origins of Qutab Minar are shrouded in controversy. Some believe
it was erected as a tower of victory to signify the beginning of
the Muslim rule in India. Others
say it served as a minaret to the muezzins to call the faithful
to prayer. No one can, however, dispute that the tower is not only
one of the finest monuments in India, but also in the world. Qutb-ud-din Aibak, the first Muslim ruler of Delhi, commenced the construction
of the Qutab Minar in 1200 AD, but could only finish the basement.
His successor, Iltutmish, added three more storeys, and in 1368,
Firoz Shah Tughlak constructed the fifth and the last storey.
development of architectural styles from Aibak to Tughlak are quite
evident in the minar. The relief work and even the materials used
for construction differ. The 238 feet Qutab Minar is 47 feet at
the base and tapers to nine feet at the apex. The tower is ornamented
by bands of inscriptions and by four projecting balconies supported
by elaborately decorated brackets. Even in ruin, the Quwwat Ul Islam
(Light of Islam) Mosque in the Qutab complex is one of the most
magnificent in the world. Its construction was started by Qutb-ud-din Aibak in 1193 and the mosque was completed in 1197.
were made to the building by Iltutmish in 1230 and Alla-ud-din Khilji
in 1315. The main mosque comprises of an inner and outer courtyard,
of which the inner is surrounded by an exquisite collonade, the pillars
of which are made of richly decorated shafts. Most of these shafts
are from the 27 Hindu temples which were plundered to construct
the mosque. It is, therefore, not surprising that the Muslim mosque
has typical Hindu ornamentation. Close to the mosque is one of Delhi's
most curious antiques, the Iron Pillar.

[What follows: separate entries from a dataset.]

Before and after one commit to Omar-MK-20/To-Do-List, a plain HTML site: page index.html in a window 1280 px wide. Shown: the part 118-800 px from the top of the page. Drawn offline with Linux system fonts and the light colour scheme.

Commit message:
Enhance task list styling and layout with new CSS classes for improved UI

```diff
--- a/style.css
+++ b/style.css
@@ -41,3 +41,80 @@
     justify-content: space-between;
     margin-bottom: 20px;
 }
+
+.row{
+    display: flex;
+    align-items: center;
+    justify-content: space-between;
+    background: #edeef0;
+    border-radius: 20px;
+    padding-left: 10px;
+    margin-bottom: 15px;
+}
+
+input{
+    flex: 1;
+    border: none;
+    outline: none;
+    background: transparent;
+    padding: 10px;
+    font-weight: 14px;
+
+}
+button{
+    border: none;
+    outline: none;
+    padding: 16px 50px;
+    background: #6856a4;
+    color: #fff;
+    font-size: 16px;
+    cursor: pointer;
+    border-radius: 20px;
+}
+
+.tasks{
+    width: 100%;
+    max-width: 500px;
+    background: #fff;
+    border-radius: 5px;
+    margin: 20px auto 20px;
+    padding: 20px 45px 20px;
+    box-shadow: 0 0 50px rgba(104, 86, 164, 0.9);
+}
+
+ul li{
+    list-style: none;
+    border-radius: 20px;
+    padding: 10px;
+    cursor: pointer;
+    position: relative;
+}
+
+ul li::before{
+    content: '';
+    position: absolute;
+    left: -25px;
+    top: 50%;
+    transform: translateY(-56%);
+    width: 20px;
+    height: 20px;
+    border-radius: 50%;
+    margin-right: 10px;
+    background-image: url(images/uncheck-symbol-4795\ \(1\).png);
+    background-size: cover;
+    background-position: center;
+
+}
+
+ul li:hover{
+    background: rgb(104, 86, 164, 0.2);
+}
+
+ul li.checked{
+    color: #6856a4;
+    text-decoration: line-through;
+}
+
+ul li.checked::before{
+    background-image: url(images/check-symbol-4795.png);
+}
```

back to the 4th century AD, the pillar bears an inscription which
stated that it was erected as a flagstaff in honour of the Hindu
god, Vishnu, and in the memory of the Gupta king Chandragupta II

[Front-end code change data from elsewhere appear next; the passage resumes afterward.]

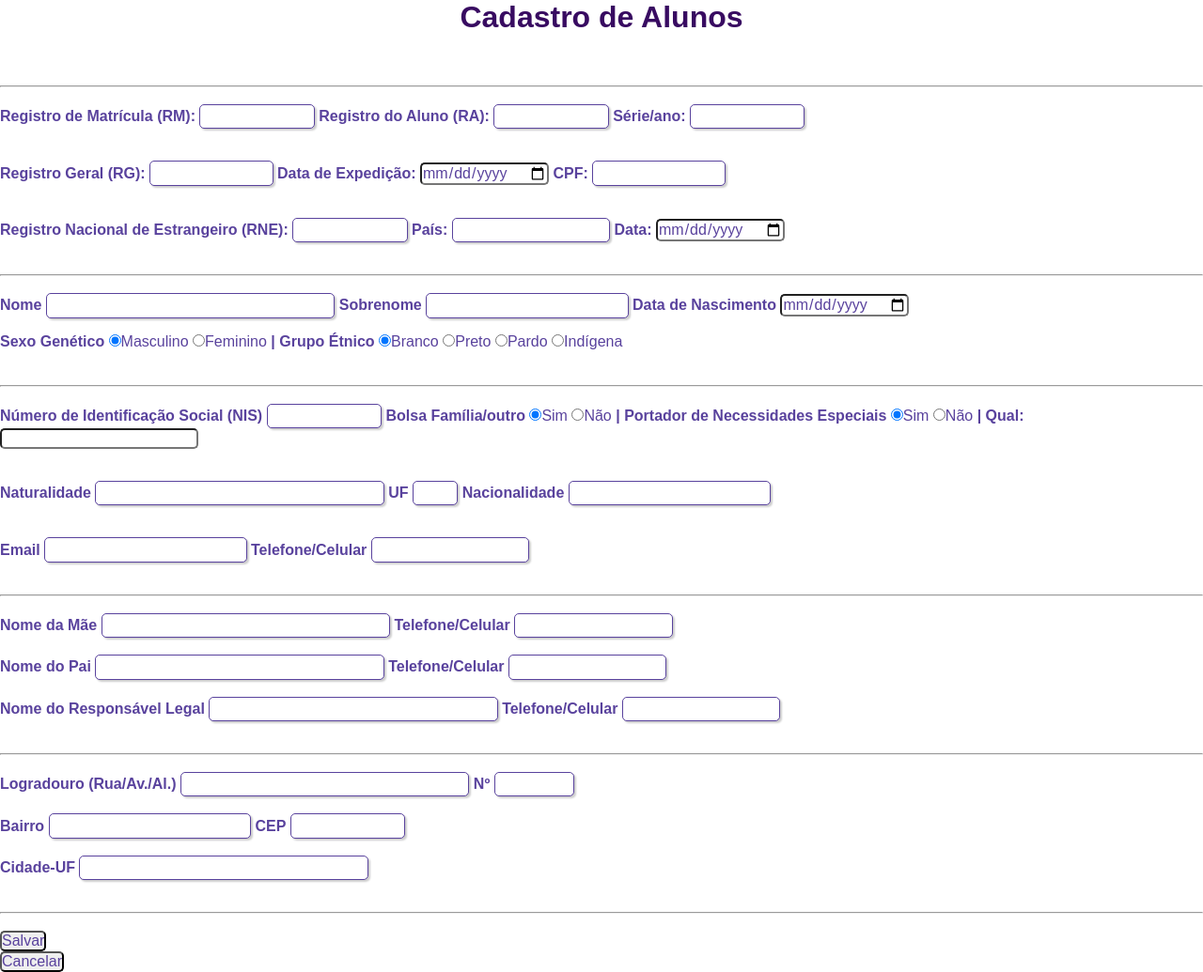
After one commit to ressignelli/Sisaluno, a PHP site: page /novo.html in a window 1280 px wide. The commit adds this page. Shown: the whole page at 94% size. Run offline with PHP 8.4, Linux system fonts and the light colour scheme.

Commit message:
Add files via upload

```diff
--- /dev/null
+++ b/novo.html
@@ -0,0 +1,191 @@
+<!DOCTYPE HTML>
+<html lang="pt-br">
+<head>
+  <meta charset="UTF-8">
+    <title>Cadastro de Aluno</title>
+     <!-- Aqui chamamos o nosso arquivo css externo -->
+    <link rel="stylesheet" type="text/css"  href="index.css" />
+</head>
+
+	<script src="script.js" type="text/javascript"></script>
+    <body onload="">
+
+        <!-- Cabeçalho com título e subtítulo (ambos com css de id "titulo") -->
+        <div>
+            <h1 id="titulo">Cadastro de Alunos</h1>
+            <br>
+        </div>
+
+<br><br><hr><br>
+	 <!-- Início do formulário -->
+        <form id="form1" action="cadastra_aluno.php" method="post">
+            <div class="campo">
+
+                <label for="rm"><strong>Registro de Matrícula (RM): </strong></label>
+                <input type="text" name="rm" id="rm" size="10" required>
+
+                <label for="ra"><strong>Registro do Aluno (RA): </strong></label>
+                <input type="text" name="ra" id="ra" size="10" required>
+
+                <label for="serie/ano"><strong>Série/ano: </strong></label>
+                <input type="text" name="serieano" id="serieano" size="10" required>
+            </div>
+
+            <div class="campo">
+		<br>
+                <label for="rg"><strong>Registro Geral (RG): </strong></label>
+                <input type="text" name="rg" id="rg" class="rg" size="11">
+                <label for="de"><strong>Data de Expedição: </strong></label>
+                <input type="date" name="de" id="de">
+                <label for="cpf"><strong>CPF: </strong></label>
+                <input type="text" name="cpf" id="cpf" size="12">
+            </div>
+
+            <div class="campo">
+		<br>
+                <label for="rne"><strong>Registro Nacional de Estrangeiro (RNE): </strong></label>
+                <input type="text" name="rne" id="rne" size="10">
+
+                <label for="paisrne"><strong>País: </strong></label>
+                <input type="text" name="paisrne" id="paisrne" size="15">
+
+                <label for="datarne"><strong>Data: </strong></label>
+                <input type="date" name="datarne" id="datarne">
+            </div>
+
+<br><hr><br>
+
+            <fieldset class="grupo">
+                <!-- Campo do nome com legenda "nome" e css de classe "campo" -->
+                <div class="campo">
+                    <label for="nome"><strong>Nome</strong></label>
+                    <input type="text" name="nomealuno" id="nomealuno" size="30" required>
+
+                    <label for="sobrenome"><strong>Sobrenome</strong></label>
+                    <input type="text" name="sobrenome" id="sobrenome" size="20" required>
+
+                    <label for="datanasc"><strong>Data de Nascimento</strong></label>
+                    <input type="date" name="datanasc" id="datanasc" required>
+                </div>
+		<br>
+            	<div class="campo">
+                	<label><strong>Sexo Genético</strong></label>
+                	<label>
+                    	<input type="radio" name="sexo" value="m" checked>Masculino
+                	</label>
+                	<label>
+                    	<input type="radio" name="sexo" value="f">Feminino
+                	</label>
+
+                	<label><strong>| Grupo Étnico</strong></label>
+                	<label>
+                    	<input type="radio" name="cor" value="branco" checked>Branco
+                	</label>
+                	<label>
+                    	<input type="radio" name="cor" value="preto">Preto
+                	</label>
+                    	<input type="radio" name="cor" value="pardo">Pardo
+                	</label>
+                    	<input type="radio" name="cor" value="indio">Indígena
+                	</label>
+            	</div>
+            </fieldset>
+
+<br><hr><br>
+
+            <div class="campo">
+                <label for="nis"><strong>Número de Identificação Social (NIS)</strong></label>
+                <input type="text" name="nis" id="nis" size="10">
+
+                <label><strong>Bolsa Família/outro</strong></label>
+                <label>
+                	<input type="radio" name="bf" value="s" checked>Sim
+                </label>
+                <label>
+                    	<input type="radio" name="bf" value="n">Não
+                </label>
+
+                <label><strong> | Portador de Necessidades Especiais</strong></label>
+                <label>
+                	<input type="radio" name="pne" value="s" checked>Sim
+                </label>
+                <label>
+                    	<input type="radio" name="pne" value="n">Não
+                </label>
+
+                <label for="qualpne"><strong> | Qual:</strong></label>
+                <input type="textarea" name="qualpne" id="qualpne" size="20">
+            </div>
+
+	    <br>
+
+            <div class="campo">
+                <label for="localnasc"><strong>Naturalidade</strong></label>
+                <input type="text" name="naturalidade" id="naturalidade" size="30">
+
+                <label for="estadonasc"><strong>UF</strong></label>
+                <input type="text" name="uf" id="uf" size="2">
+
+                <label for="nacionalidade"><strong>Nacionalidade</strong></label>
+                <input type="text" name="nacionalidade" id="nacionalidade" size="20">
+            </div>
+
+	    <br>
+
+            <!-- Campo de email com-->
+            <div class="campo">
+                <label for="email"><strong>Email</strong></label>
+                <input type="email" name="email" id="email" size="20">
+                <label for="telefone"><strong>Telefone/Celular</strong></label>
+                <input type="text" name="telefone" id="telefone" size="15">
+            </div>
+
+<br><hr><br>
+
+            <div class="campo">
+                <label for="nomemae"><strong>Nome da Mãe</strong></label>
+                <input type="text" name="nomemae" id="nomemae" size="30">
+                <label for="telefonemae"><strong>Telefone/Celular</strong></label>
+                <input type="text" name="telefonemae" id="telefonemae" size="15">
+<br><br>
+                <label for="nomepai"><strong>Nome do Pai</strong></label>
+                <input type="text" name="nomepai" id="nomepai" size="30">
+                <label for="telefonepai"><strong>Telefone/Celular</strong></label>
+                <input type="text" name="telefonepai" id="telefonepai" size="15">
+<br><br>
+                <label for="responsavellegal"><strong>Nome do Responsável Legal</strong></label>
+               	<input type="text" name="nomeresp" id="nomeresp" size="30">
+                <label for="telefoneresp"><strong>Telefone/Celular</strong></label>
+                <input type="text" name="telefoneresp" id="telefoneresp" size="15">
+            </div>
+
+<br><hr><br>
+
+            <div class="campo">
+                <label for="log"><strong>Logradouro (Rua/Av./Al.)</strong></label>
+                <input type="text" name="logradouro" id="logradouro" size="30" required>
+
+                <label for="numero"><strong>Nº</strong></label>
+                <input type="text" name="numero" id="numero" size="6" required>
+<br><br>
+                <label for="bairro"><strong>Bairro</strong></label>
+                <input type="text" name="bairro" id="bairro" size="20" required>
+
+                <label for="cep"><strong>CEP</strong></label>
+                <input type="text" name="cep" id="cep" size="10" required>
+<br><br>
+                <label for="cidade"><strong>Cidade-UF</strong></label>
+                <input type="text" name="cidade" id="cidade" size="30" required>
+            </div>
+
+<br><hr><br>
+
+        <button class="botaosalvar" type="submit" onsubmit="">Salvar</button>
+
+        </form>
+
+        <a href="index.php"><input type="button" value="Cancelar"></a>
+
+    </body>
+
+</html>
```
Also changed, not shown: altera_aluno.php (added, +91 -0 lines), cadastra_aluno.php (added, +53 -0 lines), conecta.php (added, +13 -0 lines), excluir_aluno.php (added, +27 -0 lines), index.php (+107 -20 lines), salva_alt_aluno.php (added, +31 -0 lines), index.css (line endings or trailing spaces), script.js (line endings or trailing spaces).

(375-413). How the pillar moved to its present location remains
a mystery. The pillar also highlights ancient India's achievements
in metallurgy. The pillar is made of 98 per cent wrought iron and
has stood 1,600 years without rusting or decomposing.